*** DATA FOR PROCESSING

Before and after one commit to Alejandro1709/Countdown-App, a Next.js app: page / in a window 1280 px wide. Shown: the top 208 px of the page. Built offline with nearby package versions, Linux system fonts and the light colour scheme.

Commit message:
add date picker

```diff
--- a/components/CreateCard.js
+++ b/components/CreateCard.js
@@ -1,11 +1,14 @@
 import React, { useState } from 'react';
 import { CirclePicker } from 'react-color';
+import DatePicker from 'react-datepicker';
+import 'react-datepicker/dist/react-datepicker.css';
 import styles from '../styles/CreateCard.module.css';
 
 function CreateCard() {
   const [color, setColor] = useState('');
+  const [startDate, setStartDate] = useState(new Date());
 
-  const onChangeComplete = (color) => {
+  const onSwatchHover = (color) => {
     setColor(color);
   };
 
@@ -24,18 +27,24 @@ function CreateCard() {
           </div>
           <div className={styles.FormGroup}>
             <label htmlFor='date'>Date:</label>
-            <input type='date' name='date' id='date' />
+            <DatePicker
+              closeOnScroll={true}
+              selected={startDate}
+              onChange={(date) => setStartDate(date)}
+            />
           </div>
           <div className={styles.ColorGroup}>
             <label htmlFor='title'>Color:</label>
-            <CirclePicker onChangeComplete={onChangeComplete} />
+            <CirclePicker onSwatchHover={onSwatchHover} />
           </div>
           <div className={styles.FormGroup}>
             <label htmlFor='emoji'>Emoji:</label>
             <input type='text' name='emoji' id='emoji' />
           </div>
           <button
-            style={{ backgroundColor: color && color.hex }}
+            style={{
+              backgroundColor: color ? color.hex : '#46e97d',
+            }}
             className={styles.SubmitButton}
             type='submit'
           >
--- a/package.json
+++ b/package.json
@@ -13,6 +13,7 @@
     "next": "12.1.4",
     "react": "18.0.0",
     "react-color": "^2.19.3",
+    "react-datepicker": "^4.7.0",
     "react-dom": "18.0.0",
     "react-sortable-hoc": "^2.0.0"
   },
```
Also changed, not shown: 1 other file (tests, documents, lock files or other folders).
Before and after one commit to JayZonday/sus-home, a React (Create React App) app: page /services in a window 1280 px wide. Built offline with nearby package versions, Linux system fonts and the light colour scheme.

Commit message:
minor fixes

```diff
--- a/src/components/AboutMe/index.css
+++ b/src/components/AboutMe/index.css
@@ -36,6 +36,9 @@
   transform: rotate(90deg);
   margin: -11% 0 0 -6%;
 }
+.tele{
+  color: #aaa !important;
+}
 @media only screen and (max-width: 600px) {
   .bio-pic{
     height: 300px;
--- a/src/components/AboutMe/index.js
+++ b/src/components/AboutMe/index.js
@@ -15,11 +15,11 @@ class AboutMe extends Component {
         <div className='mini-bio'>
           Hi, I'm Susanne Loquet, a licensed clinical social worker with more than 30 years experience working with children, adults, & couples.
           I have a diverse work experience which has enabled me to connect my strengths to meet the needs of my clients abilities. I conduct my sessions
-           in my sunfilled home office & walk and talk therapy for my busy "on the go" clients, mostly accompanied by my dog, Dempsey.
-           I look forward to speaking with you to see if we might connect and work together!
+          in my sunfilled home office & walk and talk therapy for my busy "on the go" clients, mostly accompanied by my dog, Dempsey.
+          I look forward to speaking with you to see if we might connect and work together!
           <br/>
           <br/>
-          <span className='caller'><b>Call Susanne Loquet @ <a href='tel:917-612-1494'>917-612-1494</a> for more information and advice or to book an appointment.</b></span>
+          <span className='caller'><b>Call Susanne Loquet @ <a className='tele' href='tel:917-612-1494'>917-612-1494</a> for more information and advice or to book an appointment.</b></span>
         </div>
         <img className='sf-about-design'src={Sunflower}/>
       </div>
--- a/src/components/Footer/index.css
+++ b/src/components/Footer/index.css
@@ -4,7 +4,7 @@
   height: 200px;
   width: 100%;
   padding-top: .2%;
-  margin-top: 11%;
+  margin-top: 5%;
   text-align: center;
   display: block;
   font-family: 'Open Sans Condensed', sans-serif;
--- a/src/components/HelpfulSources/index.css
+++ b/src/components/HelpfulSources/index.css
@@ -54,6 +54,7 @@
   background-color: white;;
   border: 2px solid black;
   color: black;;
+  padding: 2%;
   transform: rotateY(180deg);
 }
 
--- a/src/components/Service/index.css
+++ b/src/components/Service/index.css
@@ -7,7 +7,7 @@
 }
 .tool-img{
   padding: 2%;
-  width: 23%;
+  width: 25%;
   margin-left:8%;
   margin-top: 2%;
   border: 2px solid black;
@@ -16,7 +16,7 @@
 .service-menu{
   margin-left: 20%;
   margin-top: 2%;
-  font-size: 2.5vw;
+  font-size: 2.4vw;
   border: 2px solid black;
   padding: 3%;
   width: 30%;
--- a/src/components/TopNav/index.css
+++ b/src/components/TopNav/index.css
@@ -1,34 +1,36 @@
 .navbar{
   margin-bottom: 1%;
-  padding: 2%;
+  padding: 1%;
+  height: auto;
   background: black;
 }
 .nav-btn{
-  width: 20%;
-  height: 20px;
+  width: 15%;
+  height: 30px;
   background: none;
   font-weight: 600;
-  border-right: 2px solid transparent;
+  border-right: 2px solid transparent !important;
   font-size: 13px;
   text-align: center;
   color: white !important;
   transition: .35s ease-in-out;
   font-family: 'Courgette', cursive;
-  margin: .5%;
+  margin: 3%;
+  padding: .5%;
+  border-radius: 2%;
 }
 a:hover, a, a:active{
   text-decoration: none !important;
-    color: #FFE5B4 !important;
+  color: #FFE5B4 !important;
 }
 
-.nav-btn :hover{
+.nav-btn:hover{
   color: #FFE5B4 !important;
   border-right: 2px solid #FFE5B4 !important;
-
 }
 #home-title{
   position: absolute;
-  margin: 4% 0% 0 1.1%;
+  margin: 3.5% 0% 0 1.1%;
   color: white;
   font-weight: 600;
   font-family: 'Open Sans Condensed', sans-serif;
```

******

WHAT NEEDS TO BE DONE: Give back the data exactly, with no line dropped.

WRITTEN SOLUTION:
Before and after one commit to Alejandro1709/Countdown-App, a Next.js app: page / in a window 1280 px wide. Shown: the top 208 px of the page. Built offline with nearby package versions, Linux system fonts and the light colour scheme.

Commit message:
add date picker

```diff
--- a/components/CreateCard.js
+++ b/components/CreateCard.js
@@ -1,11 +1,14 @@
 import React, { useState } from 'react';
 import { CirclePicker } from 'react-color';
+import DatePicker from 'react-datepicker';
+import 'react-datepicker/dist/react-datepicker.css';
 import styles from '../styles/CreateCard.module.css';
 
 function CreateCard() {
   const [color, setColor] = useState('');
+  const [startDate, setStartDate] = useState(new Date());
 
-  const onChangeComplete = (color) => {
+  const onSwatchHover = (color) => {
     setColor(color);
   };
 
@@ -24,18 +27,24 @@ function CreateCard() {
           </div>
           <div className={styles.FormGroup}>
             <label htmlFor='date'>Date:</label>
-            <input type='date' name='date' id='date' />
+            <DatePicker
+              closeOnScroll={true}
+              selected={startDate}
+              onChange={(date) => setStartDate(date)}
+            />
           </div>
           <div className={styles.ColorGroup}>
             <label htmlFor='title'>Color:</label>
-            <CirclePicker onChangeComplete={onChangeComplete} />
+            <CirclePicker onSwatchHover={onSwatchHover} />
           </div>
           <div className={styles.FormGroup}>
             <label htmlFor='emoji'>Emoji:</label>
             <input type='text' name='emoji' id='emoji' />
           </div>
           <button
-            style={{ backgroundColor: color && color.hex }}
+            style={{
+              backgroundColor: color ? color.hex : '#46e97d',
+            }}
             className={styles.SubmitButton}
             type='submit'
           >
--- a/package.json
+++ b/package.json
@@ -13,6 +13,7 @@
     "next": "12.1.4",
     "react": "18.0.0",
     "react-color": "^2.19.3",
+    "react-datepicker": "^4.7.0",
     "react-dom": "18.0.0",
     "react-sortable-hoc": "^2.0.0"
   },
```
Also changed, not shown: 1 other file (tests, documents, lock files or other folders).
Before and after one commit to JayZonday/sus-home, a React (Create React App) app: page /services in a window 1280 px wide. Built offline with nearby package versions, Linux system fonts and the light colour scheme.

Commit message:
minor fixes

```diff
--- a/src/components/AboutMe/index.css
+++ b/src/components/AboutMe/index.css
@@ -36,6 +36,9 @@
   transform: rotate(90deg);
   margin: -11% 0 0 -6%;
 }
+.tele{
+  color: #aaa !important;
+}
 @media only screen and (max-width: 600px) {
   .bio-pic{
     height: 300px;
--- a/src/components/AboutMe/index.js
+++ b/src/components/AboutMe/index.js
@@ -15,11 +15,11 @@ class AboutMe extends Component {
         <div className='mini-bio'>
           Hi, I'm Susanne Loquet, a licensed clinical social worker with more than 30 years experience working with children, adults, & couples.
           I have a diverse work experience which has enabled me to connect my strengths to meet the needs of my clients abilities. I conduct my sessions
-           in my sunfilled home office & walk and talk therapy for my busy "on the go" clients, mostly accompanied by my dog, Dempsey.
-           I look forward to speaking with you to see if we might connect and work together!
+          in my sunfilled home office & walk and talk therapy for my busy "on the go" clients, mostly accompanied by my dog, Dempsey.
+          I look forward to speaking with you to see if we might connect and work together!
           <br/>
           <br/>
-          <span className='caller'><b>Call Susanne Loquet @ <a href='tel:917-612-1494'>917-612-1494</a> for more information and advice or to book an appointment.</b></span>
+          <span className='caller'><b>Call Susanne Loquet @ <a className='tele' href='tel:917-612-1494'>917-612-1494</a> for more information and advice or to book an appointment.</b></span>
         </div>
         <img className='sf-about-design'src={Sunflower}/>
       </div>
--- a/src/components/Footer/index.css
+++ b/src/components/Footer/index.css
@@ -4,7 +4,7 @@
   height: 200px;
   width: 100%;
   padding-top: .2%;
-  margin-top: 11%;
+  margin-top: 5%;
   text-align: center;
   display: block;
   font-family: 'Open Sans Condensed', sans-serif;
--- a/src/components/HelpfulSources/index.css
+++ b/src/components/HelpfulSources/index.css
@@ -54,6 +54,7 @@
   background-color: white;;
   border: 2px solid black;
   color: black;;
+  padding: 2%;
   transform: rotateY(180deg);
 }
 
--- a/src/components/Service/index.css
+++ b/src/components/Service/index.css
@@ -7,7 +7,7 @@
 }
 .tool-img{
   padding: 2%;
-  width: 23%;
+  width: 25%;
   margin-left:8%;
   margin-top: 2%;
   border: 2px solid black;
@@ -16,7 +16,7 @@
 .service-menu{
   margin-left: 20%;
   margin-top: 2%;
-  font-size: 2.5vw;
+  font-size: 2.4vw;
   border: 2px solid black;
   padding: 3%;
   width: 30%;
--- a/src/components/TopNav/index.css
+++ b/src/components/TopNav/index.css
@@ -1,34 +1,36 @@
 .navbar{
   margin-bottom: 1%;
-  padding: 2%;
+  padding: 1%;
+  height: auto;
   background: black;
 }
 .nav-btn{
-  width: 20%;
-  height: 20px;
+  width: 15%;
+  height: 30px;
   background: none;
   font-weight: 600;
-  border-right: 2px solid transparent;
+  border-right: 2px solid transparent !important;
   font-size: 13px;
   text-align: center;
   color: white !important;
   transition: .35s ease-in-out;
   font-family: 'Courgette', cursive;
-  margin: .5%;
+  margin: 3%;
+  padding: .5%;
+  border-radius: 2%;
 }
 a:hover, a, a:active{
   text-decoration: none !important;
-    color: #FFE5B4 !important;
+  color: #FFE5B4 !important;
 }
 
-.nav-btn :hover{
+.nav-btn:hover{
   color: #FFE5B4 !important;
   border-right: 2px solid #FFE5B4 !important;
-
 }
 #home-title{
   position: absolute;
-  margin: 4% 0% 0 1.1%;
+  margin: 3.5% 0% 0 1.1%;
   color: white;
   font-weight: 600;
   font-family: 'Open Sans Condensed', sans-serif;
```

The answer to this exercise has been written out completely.